→ **Instructions to follow**: From the entries below, please gather each line containing the string "background".

(Itemized modification records)
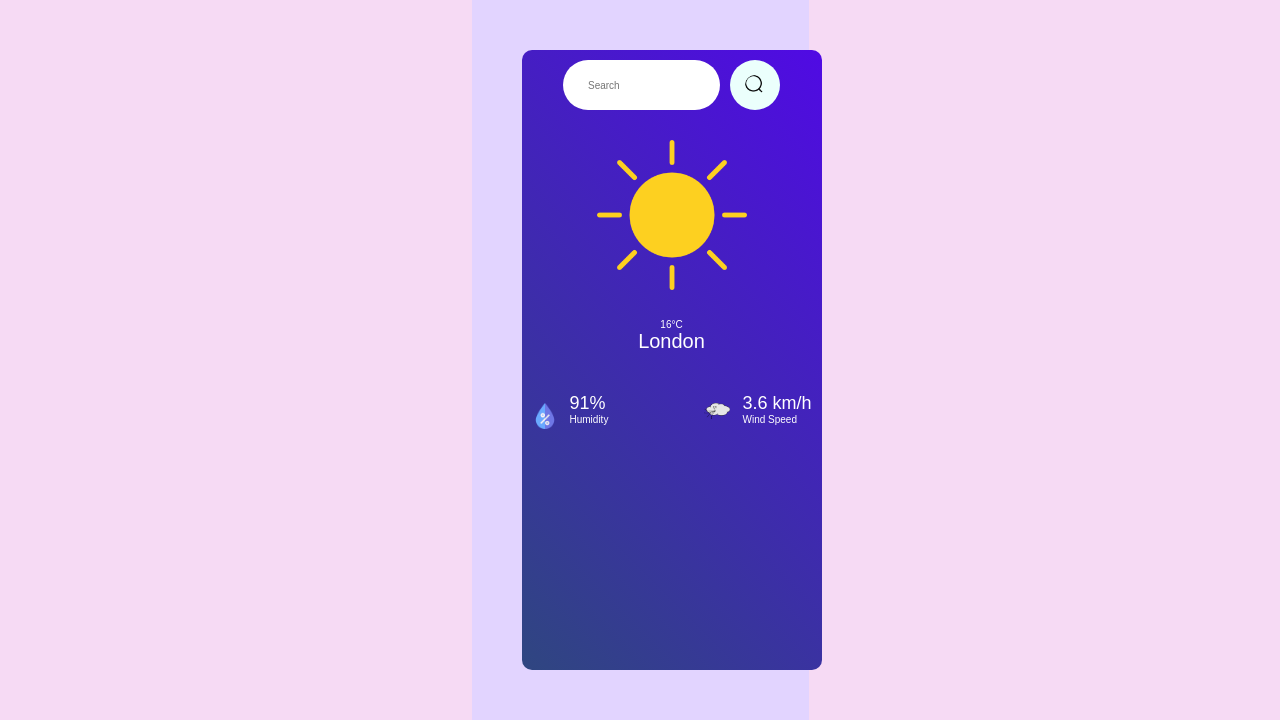
Repository: wakoya-tech/wheather-app
Page: /
An editor plug-in stored every save of this project. The page is shown before and after the next save, followed by the edit.
The browser window is 1280 px wide. The pictures show the whole page.
The project was rebuilt for these pictures with package versions that can differ from the ones it lists, and the page was loaded fresh each time. Also part of the build but not shown: vite.config.js, src/App.css.

Above is the page before, as saved 2025-10-18 21:50:49.

After the next save:
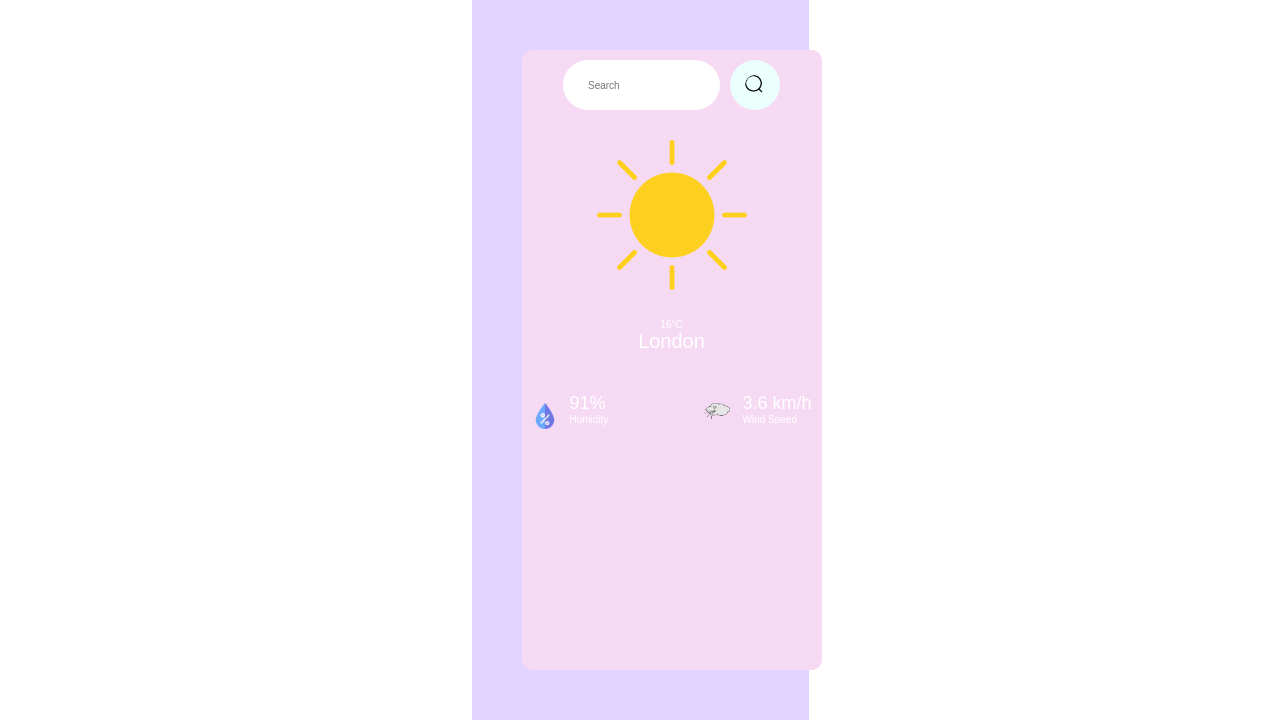
Saved 2 min 43 s later.
--- a/src/Components/Weather.css
+++ b/src/Components/Weather.css
@@ -7,7 +7,7 @@
     display: flex;
     justify-content: center;
     align-items: center;
-    background: #f6daf4;
+  ;
   }
 
   /* 🌤️ Weather container */
@@ -21,7 +21,7 @@
     display: flex;
     flex-direction: column;
     align-items: center;
-
+     background: #f6daf4
 
 
   }

After the save that followed:
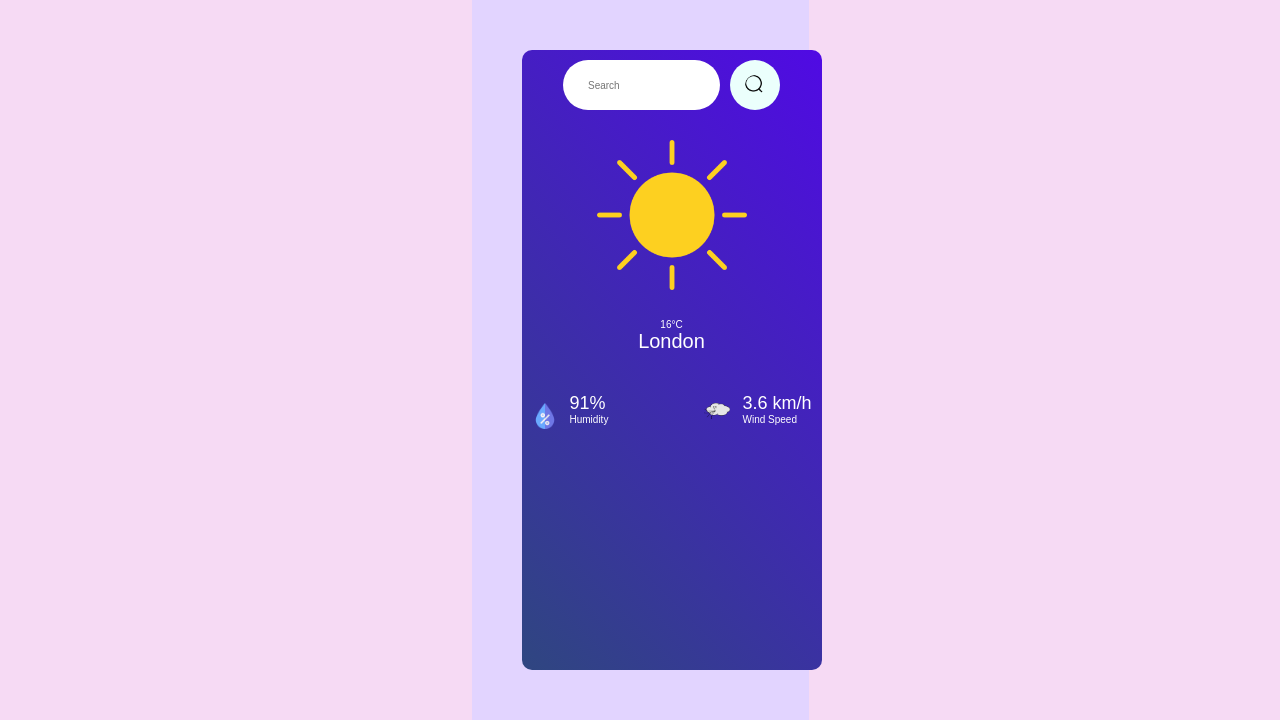
Saved 11 s later.
--- a/src/Components/Weather.css
+++ b/src/Components/Weather.css
@@ -7,7 +7,7 @@
     display: flex;
     justify-content: center;
     align-items: center;
-  ;
+    background: #f6daf4;
   }
 
   /* 🌤️ Weather container */
@@ -21,7 +21,7 @@
     display: flex;
     flex-direction: column;
     align-items: center;
-     background: #f6daf4
+
 
 
   }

→ **Written reply**:
-    background: #f6daf4;
+     background: #f6daf4
+    background: #f6daf4;
-     background: #f6daf4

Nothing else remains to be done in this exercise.